_WHAT THIS TASK INVOLVES_: For this exercise, copy the records below exactly and exclude every image.

_RECORDS PROVIDED_:
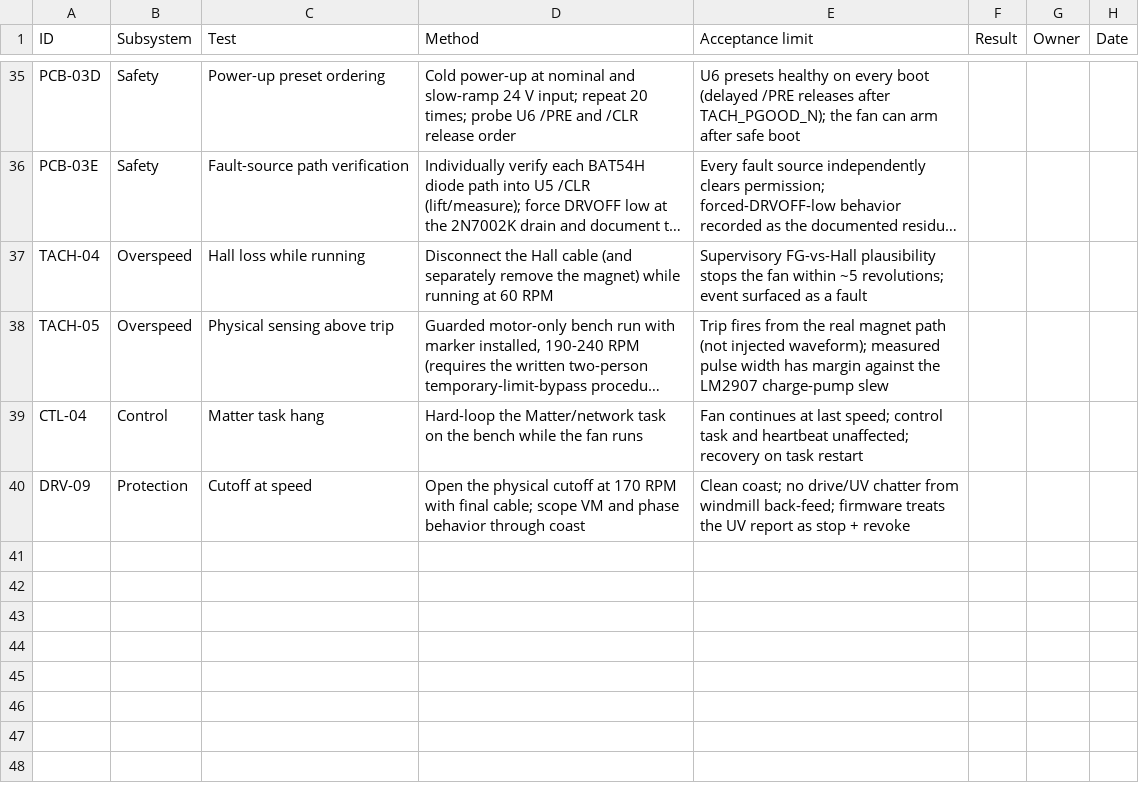
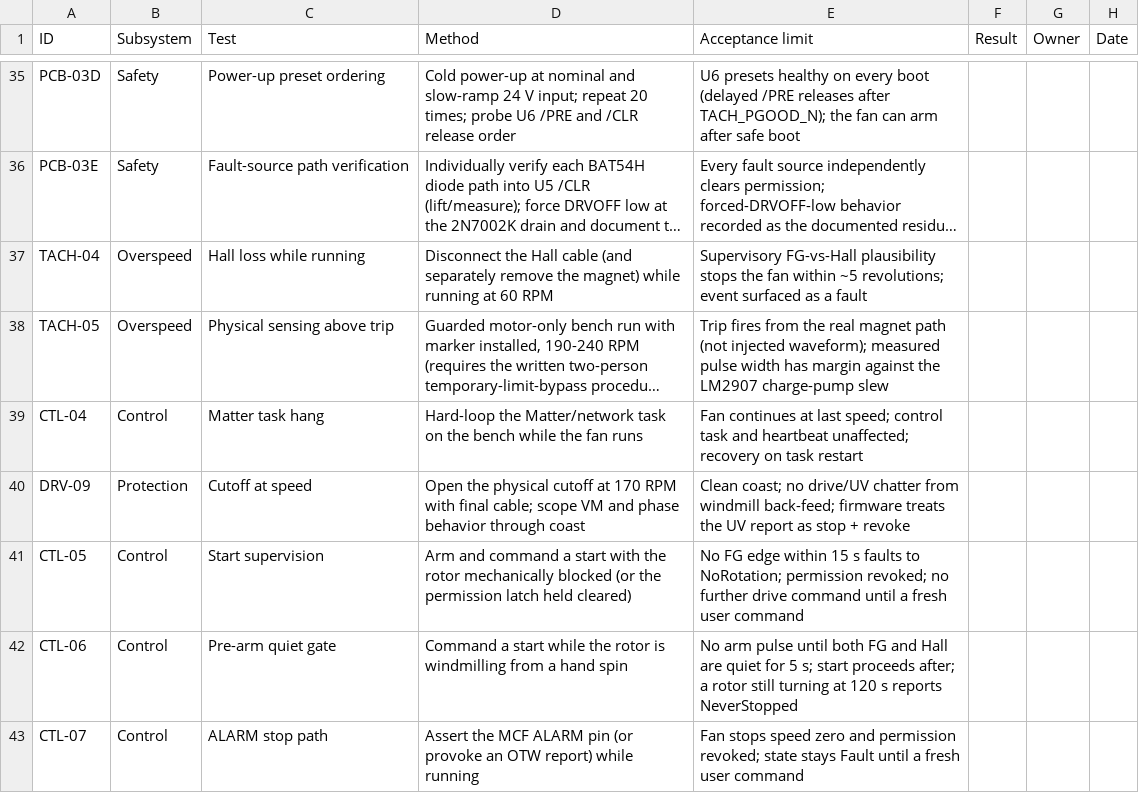
Before and after one commit to micthiesen/stillair, a CSV file: testing/test-matrix.csv, drawn as a sheet; only a part is shown, gaps mark what is left out; long unchanged cells end in …; the diff names each change by its address in the sheet, - before the commit and + after, or states it on an @@ line.

```diff
--- a/testing/test-matrix.csv
+++ b/testing/test-matrix.csv
+row 41: CTL-05 | Control | Start supervision | Arm and command a start with the rotor mechanically blocked (or the permission latch held cleared) | No FG edge within 15 s faults to NoRotation; permission revoked; no further drive command until a fresh user command
+row 42: CTL-06 | Control | Pre-arm quiet gate | Command a start while the rotor is windmilling from a hand spin | No arm pulse until both FG and Hall are quiet for 5 s; start proceeds after; a rotor still turning at 120 s reports NeverStopped
+row 43: CTL-07 | Control | ALARM stop path | Assert the MCF ALARM pin (or provoke an OTW report) while running | Fan stops speed zero and permission revoked; state stays Fault until a fresh user command
```
Also changed, not shown: 6 other files.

_RESULT_:
Before and after one commit to micthiesen/stillair, a CSV file: testing/test-matrix.csv, drawn as a sheet; only a part is shown, gaps mark what is left out; long unchanged cells end in …; the diff names each change by its address in the sheet, - before the commit and + after, or states it on an @@ line.

```diff
--- a/testing/test-matrix.csv
+++ b/testing/test-matrix.csv
+row 41: CTL-05 | Control | Start supervision | Arm and command a start with the rotor mechanically blocked (or the permission latch held cleared) | No FG edge within 15 s faults to NoRotation; permission revoked; no further drive command until a fresh user command
+row 42: CTL-06 | Control | Pre-arm quiet gate | Command a start while the rotor is windmilling from a hand spin | No arm pulse until both FG and Hall are quiet for 5 s; start proceeds after; a rotor still turning at 120 s reports NeverStopped
+row 43: CTL-07 | Control | ALARM stop path | Assert the MCF ALARM pin (or provoke an OTW report) while running | Fan stops speed zero and permission revoked; state stays Fault until a fresh user command
```
Also changed, not shown: 6 other files.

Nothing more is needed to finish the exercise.